The effect of sampling and point of purchase advertising on young children's first purchases
Faculty of Business and Public Management
School of Marketing, Tourism and Leisure

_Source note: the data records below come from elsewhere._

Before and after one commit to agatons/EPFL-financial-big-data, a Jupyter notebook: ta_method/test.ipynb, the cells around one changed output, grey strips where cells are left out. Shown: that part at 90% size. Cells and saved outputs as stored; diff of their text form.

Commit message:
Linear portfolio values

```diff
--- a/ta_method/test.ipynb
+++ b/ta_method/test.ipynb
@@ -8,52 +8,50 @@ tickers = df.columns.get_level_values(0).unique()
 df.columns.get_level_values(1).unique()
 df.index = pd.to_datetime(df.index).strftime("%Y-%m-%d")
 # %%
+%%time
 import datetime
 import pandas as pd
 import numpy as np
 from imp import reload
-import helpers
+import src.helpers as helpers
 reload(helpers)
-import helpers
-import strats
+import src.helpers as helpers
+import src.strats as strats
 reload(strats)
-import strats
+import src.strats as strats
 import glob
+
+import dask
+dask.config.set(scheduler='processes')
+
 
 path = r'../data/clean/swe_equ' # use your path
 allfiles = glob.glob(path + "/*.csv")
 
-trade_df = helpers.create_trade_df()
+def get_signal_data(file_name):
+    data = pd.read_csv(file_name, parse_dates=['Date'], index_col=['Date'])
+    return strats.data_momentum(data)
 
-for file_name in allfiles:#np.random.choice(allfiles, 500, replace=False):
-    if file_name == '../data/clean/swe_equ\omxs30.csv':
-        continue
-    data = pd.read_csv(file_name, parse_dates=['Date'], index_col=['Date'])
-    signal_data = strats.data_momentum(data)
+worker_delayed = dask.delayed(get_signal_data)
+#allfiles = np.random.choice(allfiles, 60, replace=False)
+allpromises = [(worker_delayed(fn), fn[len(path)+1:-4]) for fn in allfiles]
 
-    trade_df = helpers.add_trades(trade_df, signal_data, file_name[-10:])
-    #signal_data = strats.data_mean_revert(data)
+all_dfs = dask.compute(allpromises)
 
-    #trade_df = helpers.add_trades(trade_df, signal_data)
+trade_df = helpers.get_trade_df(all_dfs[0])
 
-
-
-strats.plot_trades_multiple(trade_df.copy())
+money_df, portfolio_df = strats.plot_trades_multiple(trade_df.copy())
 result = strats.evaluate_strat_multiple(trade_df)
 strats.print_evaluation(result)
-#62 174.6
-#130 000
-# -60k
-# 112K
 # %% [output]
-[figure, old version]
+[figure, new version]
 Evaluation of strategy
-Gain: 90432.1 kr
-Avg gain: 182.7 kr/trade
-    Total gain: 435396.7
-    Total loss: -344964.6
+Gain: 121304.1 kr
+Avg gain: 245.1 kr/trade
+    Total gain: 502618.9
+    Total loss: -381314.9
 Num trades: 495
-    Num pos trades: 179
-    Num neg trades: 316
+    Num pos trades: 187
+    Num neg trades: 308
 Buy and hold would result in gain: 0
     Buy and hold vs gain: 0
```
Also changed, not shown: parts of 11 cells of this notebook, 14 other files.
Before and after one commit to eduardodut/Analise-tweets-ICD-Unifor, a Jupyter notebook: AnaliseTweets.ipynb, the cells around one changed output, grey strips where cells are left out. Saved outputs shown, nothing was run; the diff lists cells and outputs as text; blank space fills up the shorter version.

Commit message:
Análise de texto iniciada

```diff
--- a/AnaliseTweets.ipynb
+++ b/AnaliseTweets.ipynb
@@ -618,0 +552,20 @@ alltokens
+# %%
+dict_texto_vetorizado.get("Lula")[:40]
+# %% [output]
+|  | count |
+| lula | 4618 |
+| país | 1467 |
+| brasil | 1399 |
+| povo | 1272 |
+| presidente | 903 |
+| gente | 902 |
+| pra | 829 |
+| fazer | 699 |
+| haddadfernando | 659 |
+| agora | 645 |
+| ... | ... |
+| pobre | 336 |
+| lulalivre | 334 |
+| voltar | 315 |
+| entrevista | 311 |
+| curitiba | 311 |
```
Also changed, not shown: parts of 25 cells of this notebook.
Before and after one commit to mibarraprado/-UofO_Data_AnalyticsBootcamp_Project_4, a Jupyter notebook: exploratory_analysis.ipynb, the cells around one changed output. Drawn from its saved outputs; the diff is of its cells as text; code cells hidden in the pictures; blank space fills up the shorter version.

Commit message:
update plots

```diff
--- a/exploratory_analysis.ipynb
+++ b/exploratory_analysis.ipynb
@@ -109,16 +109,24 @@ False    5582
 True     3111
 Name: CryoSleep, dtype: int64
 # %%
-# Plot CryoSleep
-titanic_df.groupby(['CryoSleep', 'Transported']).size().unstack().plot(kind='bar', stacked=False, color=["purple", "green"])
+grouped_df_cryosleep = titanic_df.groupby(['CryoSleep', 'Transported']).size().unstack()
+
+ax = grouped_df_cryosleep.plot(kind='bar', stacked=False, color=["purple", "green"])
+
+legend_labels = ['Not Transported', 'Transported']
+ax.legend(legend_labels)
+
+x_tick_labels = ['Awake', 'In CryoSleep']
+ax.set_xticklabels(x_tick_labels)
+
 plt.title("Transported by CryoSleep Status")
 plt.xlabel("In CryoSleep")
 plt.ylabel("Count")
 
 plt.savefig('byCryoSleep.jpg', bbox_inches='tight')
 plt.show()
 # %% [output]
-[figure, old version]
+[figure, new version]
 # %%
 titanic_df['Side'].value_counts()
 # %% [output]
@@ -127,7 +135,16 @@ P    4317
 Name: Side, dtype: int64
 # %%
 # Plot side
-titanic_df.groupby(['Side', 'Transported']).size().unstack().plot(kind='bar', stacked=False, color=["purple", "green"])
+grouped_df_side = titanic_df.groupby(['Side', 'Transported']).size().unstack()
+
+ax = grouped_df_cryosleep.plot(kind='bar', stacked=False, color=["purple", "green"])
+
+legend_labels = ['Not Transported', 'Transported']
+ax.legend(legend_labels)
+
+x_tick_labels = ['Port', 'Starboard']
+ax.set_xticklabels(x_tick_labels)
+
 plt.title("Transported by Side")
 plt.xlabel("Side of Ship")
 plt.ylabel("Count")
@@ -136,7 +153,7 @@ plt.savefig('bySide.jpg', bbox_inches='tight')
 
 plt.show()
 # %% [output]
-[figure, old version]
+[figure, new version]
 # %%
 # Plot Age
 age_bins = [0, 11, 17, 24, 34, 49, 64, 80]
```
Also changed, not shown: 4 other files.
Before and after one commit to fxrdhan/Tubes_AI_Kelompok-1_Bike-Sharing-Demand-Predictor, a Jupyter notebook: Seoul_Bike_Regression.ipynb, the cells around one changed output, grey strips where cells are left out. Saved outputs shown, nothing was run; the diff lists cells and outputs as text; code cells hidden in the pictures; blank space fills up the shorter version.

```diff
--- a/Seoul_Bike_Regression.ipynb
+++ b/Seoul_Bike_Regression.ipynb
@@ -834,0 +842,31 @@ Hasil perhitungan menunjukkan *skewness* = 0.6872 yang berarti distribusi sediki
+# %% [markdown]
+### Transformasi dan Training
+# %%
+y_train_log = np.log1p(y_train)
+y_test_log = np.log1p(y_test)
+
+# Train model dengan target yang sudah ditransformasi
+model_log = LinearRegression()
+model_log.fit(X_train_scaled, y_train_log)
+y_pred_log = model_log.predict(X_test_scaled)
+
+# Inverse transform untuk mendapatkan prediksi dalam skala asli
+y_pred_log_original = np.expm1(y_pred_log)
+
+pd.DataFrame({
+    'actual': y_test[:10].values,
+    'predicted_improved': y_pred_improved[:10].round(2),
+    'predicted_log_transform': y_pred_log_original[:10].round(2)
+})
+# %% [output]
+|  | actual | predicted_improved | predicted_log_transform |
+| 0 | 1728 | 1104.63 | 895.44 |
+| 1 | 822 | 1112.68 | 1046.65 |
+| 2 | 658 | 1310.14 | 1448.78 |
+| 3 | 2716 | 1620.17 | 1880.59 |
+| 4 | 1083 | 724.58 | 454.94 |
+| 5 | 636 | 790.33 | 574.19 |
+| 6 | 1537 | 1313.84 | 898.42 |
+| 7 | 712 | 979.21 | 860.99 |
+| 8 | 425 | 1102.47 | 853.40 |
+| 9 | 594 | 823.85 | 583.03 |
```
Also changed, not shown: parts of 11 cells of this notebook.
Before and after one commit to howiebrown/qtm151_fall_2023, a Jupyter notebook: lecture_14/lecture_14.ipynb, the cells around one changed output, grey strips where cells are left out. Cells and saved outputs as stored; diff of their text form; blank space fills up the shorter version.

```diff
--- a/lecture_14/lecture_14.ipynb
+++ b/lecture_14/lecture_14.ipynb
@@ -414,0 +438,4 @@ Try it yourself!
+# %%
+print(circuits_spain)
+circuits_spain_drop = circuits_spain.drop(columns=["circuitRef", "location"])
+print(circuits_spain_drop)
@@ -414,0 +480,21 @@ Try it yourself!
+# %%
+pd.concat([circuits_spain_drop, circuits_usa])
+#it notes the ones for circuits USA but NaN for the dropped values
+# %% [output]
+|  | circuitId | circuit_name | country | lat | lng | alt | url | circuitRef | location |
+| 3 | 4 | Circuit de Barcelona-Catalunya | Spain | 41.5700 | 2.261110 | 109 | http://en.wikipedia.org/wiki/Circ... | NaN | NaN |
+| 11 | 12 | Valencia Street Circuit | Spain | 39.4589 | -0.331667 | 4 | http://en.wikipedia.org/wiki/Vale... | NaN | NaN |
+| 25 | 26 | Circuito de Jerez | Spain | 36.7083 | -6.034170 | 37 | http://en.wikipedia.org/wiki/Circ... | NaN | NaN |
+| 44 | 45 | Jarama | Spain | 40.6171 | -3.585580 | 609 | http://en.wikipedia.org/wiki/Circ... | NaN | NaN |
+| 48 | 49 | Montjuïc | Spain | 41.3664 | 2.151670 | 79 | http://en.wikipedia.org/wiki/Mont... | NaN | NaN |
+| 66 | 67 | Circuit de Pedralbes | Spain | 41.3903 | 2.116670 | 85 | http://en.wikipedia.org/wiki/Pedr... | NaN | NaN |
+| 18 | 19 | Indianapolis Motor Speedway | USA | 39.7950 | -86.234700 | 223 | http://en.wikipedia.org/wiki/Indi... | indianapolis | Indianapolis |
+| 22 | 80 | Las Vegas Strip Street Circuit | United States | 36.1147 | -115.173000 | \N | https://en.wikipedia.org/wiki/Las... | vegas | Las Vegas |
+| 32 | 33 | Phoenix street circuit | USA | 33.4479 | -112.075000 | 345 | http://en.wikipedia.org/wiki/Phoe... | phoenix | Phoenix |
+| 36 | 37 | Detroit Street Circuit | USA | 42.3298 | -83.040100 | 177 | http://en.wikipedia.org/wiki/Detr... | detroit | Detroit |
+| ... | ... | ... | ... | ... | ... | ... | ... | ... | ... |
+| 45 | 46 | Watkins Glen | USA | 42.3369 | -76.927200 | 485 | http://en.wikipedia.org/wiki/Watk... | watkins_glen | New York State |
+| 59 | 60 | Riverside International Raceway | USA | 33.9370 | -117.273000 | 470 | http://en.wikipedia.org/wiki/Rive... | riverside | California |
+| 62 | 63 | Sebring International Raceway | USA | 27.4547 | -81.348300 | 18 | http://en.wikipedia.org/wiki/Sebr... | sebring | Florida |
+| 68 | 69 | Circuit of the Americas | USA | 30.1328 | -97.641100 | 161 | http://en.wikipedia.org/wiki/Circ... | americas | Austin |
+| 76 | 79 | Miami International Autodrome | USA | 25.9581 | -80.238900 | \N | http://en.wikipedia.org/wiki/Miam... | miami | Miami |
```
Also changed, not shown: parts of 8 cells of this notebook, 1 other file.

The dramatic rise in childhood obesity has caused great concern amongst parents, health providers and researchers, public policy makers and politicians. Schools have joined the list of contributors to the obesity problem. With over half of children's daily food intake occurring at school, school canteens are pushed to provide "healthy" alternatives to their usual energy-dense offerings. This study examines the effects of point-of-purchase displays and sampling in changing children's preferences. The results indicate that the point-of-purchase display had a causal effect in changing children's preferences but the change was only short-term. Sampling alone had no effect on purchase. The implications of these findings for marketers and public policy makers are discussed.